▸ Work item
Give the number of lines in the records below that contain the word "page", and nothing more.

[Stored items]
================================

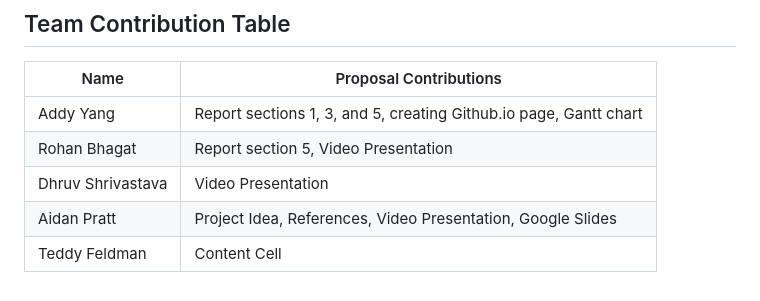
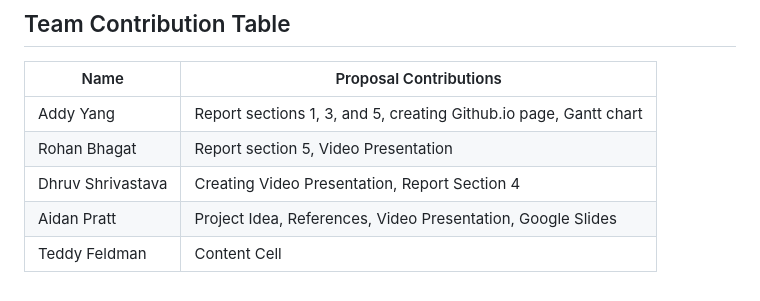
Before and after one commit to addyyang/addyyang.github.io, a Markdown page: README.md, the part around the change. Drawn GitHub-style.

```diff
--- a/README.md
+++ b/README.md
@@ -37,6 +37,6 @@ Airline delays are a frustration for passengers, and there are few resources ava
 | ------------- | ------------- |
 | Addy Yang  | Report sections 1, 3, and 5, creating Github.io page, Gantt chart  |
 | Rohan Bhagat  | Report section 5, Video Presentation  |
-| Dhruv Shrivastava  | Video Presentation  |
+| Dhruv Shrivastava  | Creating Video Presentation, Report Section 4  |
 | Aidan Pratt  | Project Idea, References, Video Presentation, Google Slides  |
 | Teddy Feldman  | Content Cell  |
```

================================

▸ Answer to this task
2